Your goal:
Scan the records below for lines with the word "swap", then state how many you find and nothing else.

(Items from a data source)
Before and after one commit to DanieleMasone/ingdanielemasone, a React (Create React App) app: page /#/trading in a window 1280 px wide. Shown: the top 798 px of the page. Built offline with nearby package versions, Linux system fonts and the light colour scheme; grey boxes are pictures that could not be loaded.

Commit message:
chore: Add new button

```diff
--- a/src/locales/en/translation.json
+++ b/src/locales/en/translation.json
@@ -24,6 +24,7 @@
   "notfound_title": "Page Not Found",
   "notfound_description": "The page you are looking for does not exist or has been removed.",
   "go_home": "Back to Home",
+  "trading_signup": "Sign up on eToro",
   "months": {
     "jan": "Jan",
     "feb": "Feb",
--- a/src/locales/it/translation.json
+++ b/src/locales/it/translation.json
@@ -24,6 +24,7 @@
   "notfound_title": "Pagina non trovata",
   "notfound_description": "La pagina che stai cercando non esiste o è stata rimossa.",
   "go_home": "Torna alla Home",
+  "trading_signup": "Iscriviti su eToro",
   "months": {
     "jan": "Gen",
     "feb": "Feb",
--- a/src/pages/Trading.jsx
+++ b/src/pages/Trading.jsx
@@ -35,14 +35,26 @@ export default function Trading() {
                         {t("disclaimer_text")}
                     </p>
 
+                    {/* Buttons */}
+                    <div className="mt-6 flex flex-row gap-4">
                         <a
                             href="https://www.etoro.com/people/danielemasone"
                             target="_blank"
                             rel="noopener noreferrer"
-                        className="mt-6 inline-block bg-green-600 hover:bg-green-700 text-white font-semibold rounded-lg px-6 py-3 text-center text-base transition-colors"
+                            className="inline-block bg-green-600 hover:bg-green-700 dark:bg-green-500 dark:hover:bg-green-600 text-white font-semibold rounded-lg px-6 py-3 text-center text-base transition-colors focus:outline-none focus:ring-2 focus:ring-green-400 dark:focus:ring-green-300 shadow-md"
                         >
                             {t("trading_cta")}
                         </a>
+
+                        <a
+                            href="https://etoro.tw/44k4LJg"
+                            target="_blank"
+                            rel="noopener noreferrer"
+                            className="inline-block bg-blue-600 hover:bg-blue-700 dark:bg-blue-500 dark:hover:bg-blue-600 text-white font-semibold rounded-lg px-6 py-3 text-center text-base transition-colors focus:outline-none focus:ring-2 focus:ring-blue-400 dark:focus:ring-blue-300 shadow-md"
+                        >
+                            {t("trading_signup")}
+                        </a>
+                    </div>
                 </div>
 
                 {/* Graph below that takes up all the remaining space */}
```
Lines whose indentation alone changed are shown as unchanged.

---

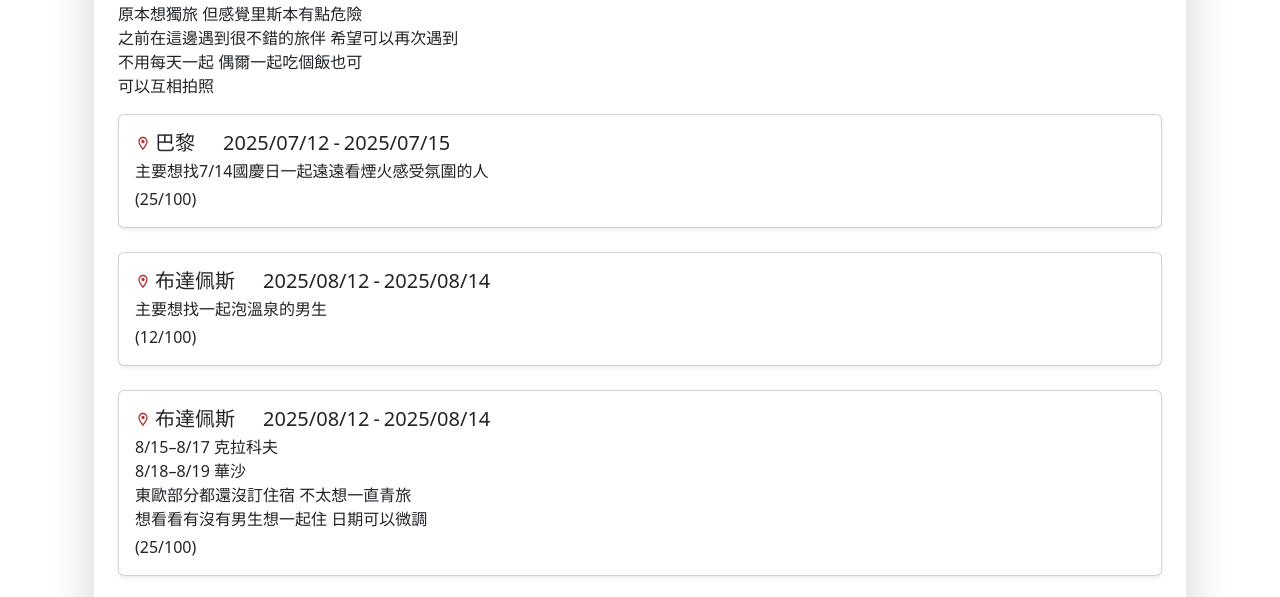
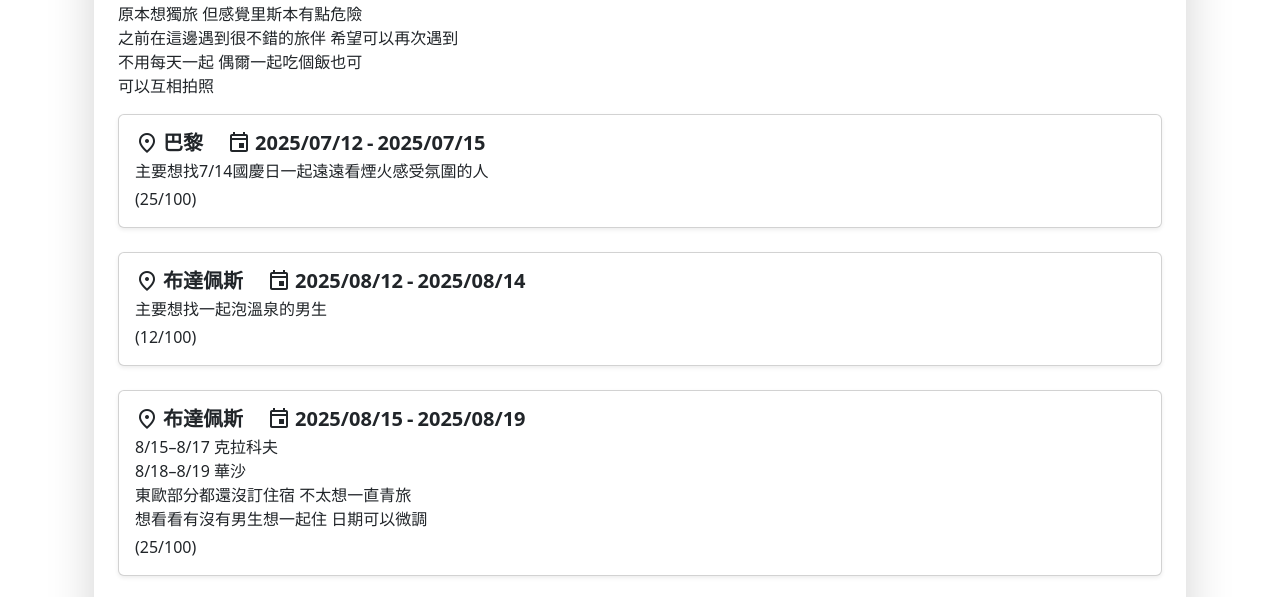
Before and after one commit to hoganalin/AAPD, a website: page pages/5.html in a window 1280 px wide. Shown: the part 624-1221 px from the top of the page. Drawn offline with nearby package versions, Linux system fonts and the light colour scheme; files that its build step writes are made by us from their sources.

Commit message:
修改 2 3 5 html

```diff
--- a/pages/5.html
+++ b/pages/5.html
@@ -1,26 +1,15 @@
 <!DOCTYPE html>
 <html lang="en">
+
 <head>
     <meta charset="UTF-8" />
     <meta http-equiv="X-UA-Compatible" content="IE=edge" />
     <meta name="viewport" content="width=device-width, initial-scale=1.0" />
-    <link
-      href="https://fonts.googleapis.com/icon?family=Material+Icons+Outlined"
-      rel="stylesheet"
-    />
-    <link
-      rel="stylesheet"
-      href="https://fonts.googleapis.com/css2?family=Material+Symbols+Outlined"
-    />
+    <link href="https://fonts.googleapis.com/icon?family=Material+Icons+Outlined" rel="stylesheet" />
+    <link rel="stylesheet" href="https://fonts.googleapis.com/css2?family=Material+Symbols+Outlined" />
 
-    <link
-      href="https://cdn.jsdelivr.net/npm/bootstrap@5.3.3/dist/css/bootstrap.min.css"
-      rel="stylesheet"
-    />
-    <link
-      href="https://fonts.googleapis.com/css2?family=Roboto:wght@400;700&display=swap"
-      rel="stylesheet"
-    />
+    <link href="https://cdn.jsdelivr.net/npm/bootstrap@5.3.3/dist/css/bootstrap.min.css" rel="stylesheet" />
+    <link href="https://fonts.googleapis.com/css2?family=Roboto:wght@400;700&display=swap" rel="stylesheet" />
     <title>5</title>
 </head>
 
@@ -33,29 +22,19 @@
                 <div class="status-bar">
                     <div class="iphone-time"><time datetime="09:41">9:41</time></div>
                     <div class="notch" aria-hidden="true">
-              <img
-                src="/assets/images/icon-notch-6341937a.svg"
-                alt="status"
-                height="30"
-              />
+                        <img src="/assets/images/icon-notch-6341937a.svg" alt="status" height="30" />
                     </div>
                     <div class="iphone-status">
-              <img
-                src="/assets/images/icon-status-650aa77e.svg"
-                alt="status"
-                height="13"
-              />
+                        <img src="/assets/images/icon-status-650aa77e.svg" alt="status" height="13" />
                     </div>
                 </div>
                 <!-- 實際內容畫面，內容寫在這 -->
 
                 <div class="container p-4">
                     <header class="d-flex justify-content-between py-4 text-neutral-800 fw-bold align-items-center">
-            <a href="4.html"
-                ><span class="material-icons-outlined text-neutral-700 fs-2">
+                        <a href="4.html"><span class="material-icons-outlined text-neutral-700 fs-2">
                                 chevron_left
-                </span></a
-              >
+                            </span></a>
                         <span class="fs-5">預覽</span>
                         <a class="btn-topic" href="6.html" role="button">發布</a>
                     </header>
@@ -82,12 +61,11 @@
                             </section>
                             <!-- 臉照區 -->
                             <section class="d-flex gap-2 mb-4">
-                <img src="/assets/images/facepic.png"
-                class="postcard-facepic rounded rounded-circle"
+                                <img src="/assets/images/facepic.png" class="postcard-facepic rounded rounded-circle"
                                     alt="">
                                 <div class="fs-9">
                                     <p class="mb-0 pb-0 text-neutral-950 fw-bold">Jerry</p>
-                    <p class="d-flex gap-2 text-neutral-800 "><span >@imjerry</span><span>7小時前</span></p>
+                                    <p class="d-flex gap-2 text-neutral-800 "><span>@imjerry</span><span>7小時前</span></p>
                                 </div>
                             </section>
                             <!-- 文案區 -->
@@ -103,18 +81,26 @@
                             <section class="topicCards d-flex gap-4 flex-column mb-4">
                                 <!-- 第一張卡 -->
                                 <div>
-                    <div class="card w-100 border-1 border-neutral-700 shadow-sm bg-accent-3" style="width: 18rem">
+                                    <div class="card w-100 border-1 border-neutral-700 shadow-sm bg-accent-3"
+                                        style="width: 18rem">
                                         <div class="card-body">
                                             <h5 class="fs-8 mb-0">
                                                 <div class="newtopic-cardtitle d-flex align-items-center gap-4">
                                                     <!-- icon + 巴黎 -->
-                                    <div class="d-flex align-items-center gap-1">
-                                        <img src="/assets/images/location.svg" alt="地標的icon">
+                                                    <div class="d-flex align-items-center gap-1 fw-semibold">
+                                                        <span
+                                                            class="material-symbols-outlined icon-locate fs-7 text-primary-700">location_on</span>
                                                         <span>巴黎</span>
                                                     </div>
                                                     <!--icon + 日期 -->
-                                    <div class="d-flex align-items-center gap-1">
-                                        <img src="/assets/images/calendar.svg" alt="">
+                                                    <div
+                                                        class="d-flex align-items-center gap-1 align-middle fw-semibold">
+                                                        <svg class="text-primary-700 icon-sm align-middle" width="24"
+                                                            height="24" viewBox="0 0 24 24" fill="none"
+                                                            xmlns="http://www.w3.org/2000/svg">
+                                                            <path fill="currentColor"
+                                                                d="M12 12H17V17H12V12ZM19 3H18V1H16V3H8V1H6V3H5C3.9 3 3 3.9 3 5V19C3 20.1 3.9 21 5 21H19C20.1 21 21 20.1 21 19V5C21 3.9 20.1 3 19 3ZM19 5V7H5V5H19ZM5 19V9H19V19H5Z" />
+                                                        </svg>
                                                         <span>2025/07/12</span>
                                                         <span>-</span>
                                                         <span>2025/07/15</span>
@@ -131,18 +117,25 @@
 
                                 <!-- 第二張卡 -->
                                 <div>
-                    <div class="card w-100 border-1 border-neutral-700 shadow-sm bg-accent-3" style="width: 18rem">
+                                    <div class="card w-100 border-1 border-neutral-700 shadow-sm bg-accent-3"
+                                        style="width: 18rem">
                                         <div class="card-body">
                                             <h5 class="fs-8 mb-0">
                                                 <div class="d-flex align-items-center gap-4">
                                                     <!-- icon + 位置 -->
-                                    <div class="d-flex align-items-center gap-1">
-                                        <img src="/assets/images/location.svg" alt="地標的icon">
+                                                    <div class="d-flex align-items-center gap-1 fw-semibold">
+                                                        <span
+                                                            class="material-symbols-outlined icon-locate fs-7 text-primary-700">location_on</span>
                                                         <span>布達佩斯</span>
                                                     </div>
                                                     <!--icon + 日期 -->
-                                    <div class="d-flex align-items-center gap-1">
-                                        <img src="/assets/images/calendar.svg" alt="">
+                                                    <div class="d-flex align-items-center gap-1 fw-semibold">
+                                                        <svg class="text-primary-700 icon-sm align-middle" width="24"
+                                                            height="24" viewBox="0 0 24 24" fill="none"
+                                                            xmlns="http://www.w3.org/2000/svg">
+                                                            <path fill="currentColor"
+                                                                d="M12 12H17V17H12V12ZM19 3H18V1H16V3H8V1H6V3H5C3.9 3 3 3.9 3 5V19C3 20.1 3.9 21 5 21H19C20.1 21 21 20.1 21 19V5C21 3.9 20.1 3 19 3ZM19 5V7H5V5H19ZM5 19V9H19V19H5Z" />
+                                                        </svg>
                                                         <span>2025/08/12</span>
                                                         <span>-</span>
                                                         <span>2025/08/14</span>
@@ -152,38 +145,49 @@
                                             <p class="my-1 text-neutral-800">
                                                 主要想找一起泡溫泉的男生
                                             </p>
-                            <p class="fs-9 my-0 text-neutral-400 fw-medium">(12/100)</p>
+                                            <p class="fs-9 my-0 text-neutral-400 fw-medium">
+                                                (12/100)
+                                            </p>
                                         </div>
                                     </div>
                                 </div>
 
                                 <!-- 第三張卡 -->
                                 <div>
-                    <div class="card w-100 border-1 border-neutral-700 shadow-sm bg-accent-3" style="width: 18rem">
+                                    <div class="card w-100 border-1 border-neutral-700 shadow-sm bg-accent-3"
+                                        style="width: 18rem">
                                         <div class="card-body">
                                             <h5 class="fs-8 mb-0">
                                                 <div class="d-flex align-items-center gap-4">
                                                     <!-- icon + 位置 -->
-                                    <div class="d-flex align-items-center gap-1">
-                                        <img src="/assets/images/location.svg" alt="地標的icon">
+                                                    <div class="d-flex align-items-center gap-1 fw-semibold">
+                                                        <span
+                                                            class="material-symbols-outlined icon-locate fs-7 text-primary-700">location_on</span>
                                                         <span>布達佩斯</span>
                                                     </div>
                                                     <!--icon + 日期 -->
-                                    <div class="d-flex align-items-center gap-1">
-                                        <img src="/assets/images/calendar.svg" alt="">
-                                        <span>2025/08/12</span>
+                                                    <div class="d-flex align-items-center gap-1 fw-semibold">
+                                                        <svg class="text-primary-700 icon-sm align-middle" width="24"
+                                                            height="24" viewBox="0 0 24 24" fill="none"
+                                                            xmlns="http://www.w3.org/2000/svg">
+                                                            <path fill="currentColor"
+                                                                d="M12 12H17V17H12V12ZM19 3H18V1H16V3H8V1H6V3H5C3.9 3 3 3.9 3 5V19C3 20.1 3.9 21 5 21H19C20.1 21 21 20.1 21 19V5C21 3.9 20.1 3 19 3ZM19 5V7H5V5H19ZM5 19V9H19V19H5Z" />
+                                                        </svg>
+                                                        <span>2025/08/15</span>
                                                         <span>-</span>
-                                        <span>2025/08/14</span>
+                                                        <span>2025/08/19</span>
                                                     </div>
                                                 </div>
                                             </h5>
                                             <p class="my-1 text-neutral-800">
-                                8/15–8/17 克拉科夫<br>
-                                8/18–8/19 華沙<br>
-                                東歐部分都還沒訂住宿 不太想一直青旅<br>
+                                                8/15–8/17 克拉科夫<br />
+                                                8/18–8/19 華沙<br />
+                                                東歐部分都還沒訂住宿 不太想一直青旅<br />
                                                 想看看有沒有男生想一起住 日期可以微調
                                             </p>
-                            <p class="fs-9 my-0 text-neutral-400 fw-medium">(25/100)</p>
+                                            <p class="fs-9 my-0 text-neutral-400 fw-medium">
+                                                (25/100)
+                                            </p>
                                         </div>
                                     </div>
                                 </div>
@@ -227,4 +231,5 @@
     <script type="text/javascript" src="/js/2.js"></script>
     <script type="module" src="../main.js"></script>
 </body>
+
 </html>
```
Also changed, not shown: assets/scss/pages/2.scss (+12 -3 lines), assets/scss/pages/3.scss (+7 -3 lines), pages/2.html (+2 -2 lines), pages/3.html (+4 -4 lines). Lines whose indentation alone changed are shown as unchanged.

Finished task:
2